Some data suggests meaningful relationships might be a key factor for all age groups, the authors explain. For example, the book includes research by the Gallup organization, which found that having a good friend at work was also a key predictor of job satisfaction and high performance for both genders and generations.
However, in the Sheltons’ data, women consistently gave work relationships a higher importance rating than men. Thus, organizations that encourage meaningful personal relationships will be more likely to retain women employees.
Striking a Balance Gen Xer women aren’t necessarily willing to make the same sacrifices as their female predecessors—who sometimes compromised domestic matters in the pursuit of business goals. Instead, Gen Xers are searching for an organization that understands the need for relationships.
"This ‘work-life’ balance is one of the defining characteristics of this generation," Laura explains. For women, this may mean having the freedom to raise a family and come back to work. As one strategy, the authors stress businesses’ need for easy "off-ramps" to take time after having babies. They also contend businesses need a "slow lane" and "on-ramps" for gradually and easily returning to work.
The moves towards freedom can be minimal—something as simple as casual dress or flexible working policies, but Gen Xers are also looking for freedom to enrich their personal life and expression.
Aside from flexibility, Gen Xers are searching for more variety and challenge in their daily job routines. Too often, Gen Xers feel "underutilized and bored-to-tears." The biggest gaps in satisfaction for Gen Xers existed in opportunities for advancement and interesting work. "Gen Xers grew up in fast-pace world and they want fast-moving companies and interesting action-packed jobs," Charlotte writes.

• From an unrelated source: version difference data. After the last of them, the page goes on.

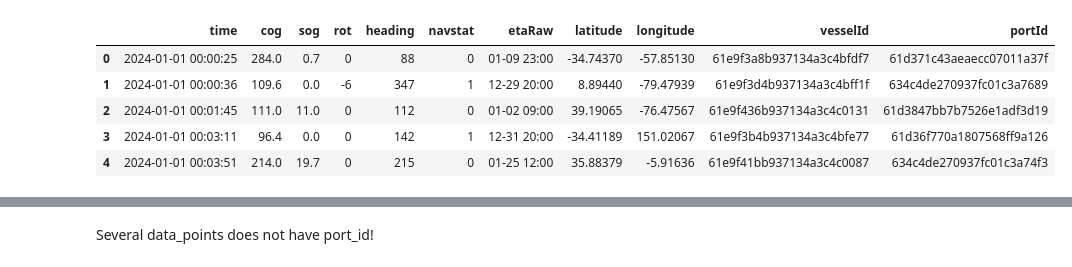
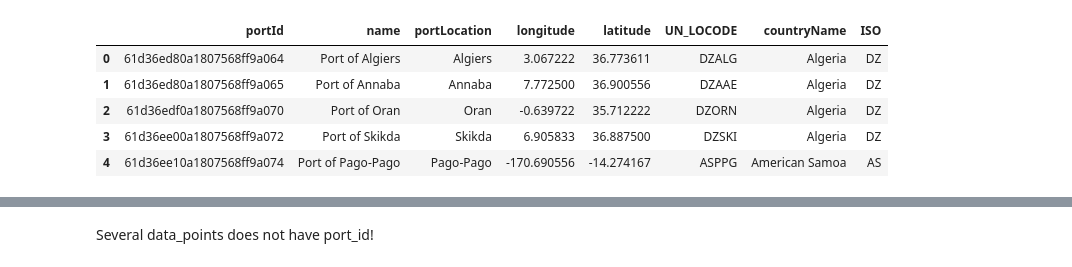
Before and after one commit to alexandersundquist/TDT4173-Modern-Machine-Learning-In-Practice-Project, a Jupyter notebook: data_exploration.ipynb, the cells around one changed output, grey strips where cells are left out. Drawn from its saved outputs; the diff is of its cells as text; code cells hidden in the pictures.

```diff
--- a/data_exploration.ipynb
+++ b/data_exploration.ipynb
@@ -10,11 +11,17 @@ import itertools
 # %%
-df = pd.read_csv('data/datasets/ais_train.csv', sep='|')
-df['time'] = pd.to_datetime(df['time'])
-df.head()
+ais = pd.read_csv('data/datasets/ais_train.csv', sep='|')
+ais['time'] = pd.to_datetime(ais['time'])
+ais.head()
+
+vessels = pd.read_csv('data/datasets/vessels.csv', sep='|')
+vessels.head()
+
+ports = pd.read_csv('data/datasets/ports.csv', sep='|')
+ports.head()
 # %% [output]
-|  | time | cog | sog | rot | heading | navstat | etaRaw | latitude | longitude | vesselId | portId |
-| 0 | 2024-01-01 00:00:25 | 284.0 | 0.7 | 0 | 88 | 0 | 01-09 23:00 | -34.74370 | -57.85130 | 61e9f3a8b937134a3c4bfdf7 | 61d371c43aeaecc07011a37f |
-| 1 | 2024-01-01 00:00:36 | 109.6 | 0.0 | -6 | 347 | 1 | 12-29 20:00 | 8.89440 | -79.47939 | 61e9f3d4b937134a3c4bff1f | 634c4de270937fc01c3a7689 |
-| 2 | 2024-01-01 00:01:45 | 111.0 | 11.0 | 0 | 112 | 0 | 01-02 09:00 | 39.19065 | -76.47567 | 61e9f436b937134a3c4c0131 | 61d3847bb7b7526e1adf3d19 |
-| 3 | 2024-01-01 00:03:11 | 96.4 | 0.0 | 0 | 142 | 1 | 12-31 20:00 | -34.41189 | 151.02067 | 61e9f3b4b937134a3c4bfe77 | 61d36f770a1807568ff9a126 |
-| 4 | 2024-01-01 00:03:51 | 214.0 | 19.7 | 0 | 215 | 0 | 01-25 12:00 | 35.88379 | -5.91636 | 61e9f41bb937134a3c4c0087 | 634c4de270937fc01c3a74f3 |
+|  | portId | name | portLocation | longitude | latitude | UN_LOCODE | countryName | ISO |
+| 0 | 61d36ed80a1807568ff9a064 | Port of Algiers | Algiers | 3.067222 | 36.773611 | DZALG | Algeria | DZ |
+| 1 | 61d36ed80a1807568ff9a065 | Port of Annaba | Annaba | 7.772500 | 36.900556 | DZAAE | Algeria | DZ |
+| 2 | 61d36edf0a1807568ff9a070 | Port of Oran | Oran | -0.639722 | 35.712222 | DZORN | Algeria | DZ |
+| 3 | 61d36ee00a1807568ff9a072 | Port of Skikda | Skikda | 6.905833 | 36.887500 | DZSKI | Algeria | DZ |
+| 4 | 61d36ee10a1807568ff9a074 | Port of Pago-Pago | Pago-Pago | -170.690556 | -14.274167 | ASPPG | American Samoa | AS |
```
Also changed, not shown: parts of 23 cells of this notebook, 9 other files.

X-Friendly Workplace "The values of traditional, bureaucratic organizations are like night to the day of the values of the new workforces," Charlotte writes. This generation ranks flexibility and freedom over structure and rules. Gen Xers are searching for organizations that understand these values. The NeXt Revolution maps out four "roads to revolution" that Gen Xers and businesses can pursue. Gen Xers can make conscious decisions to leave companies that don’t have their needs in mind.
The issue of making Gen Xers happy will carry more weight in the coming years. Some 76 million baby boomers will retire in the next 15 years, and just 45 million Gen Xers will be replacing them. Thus, the authors emphasize that Gen Xers will have their pick of jobs and opportunities in the future.
Why We Like This Book The NeXt Revolution provides an overview of generational differences through engaging personal accounts, synopses of current events and hard quantitative data that supports the authors’ points of view. The NeXt Revolution offers a well-rounded analysis of Gen X’s needs—along with ways that baby boomer managers and Gen X workers can transform their workplaces, balancing both professional and personal endeavors. Copyright © 2006 Soundview Executive Book Summaries
Soundview Executive Book Summaries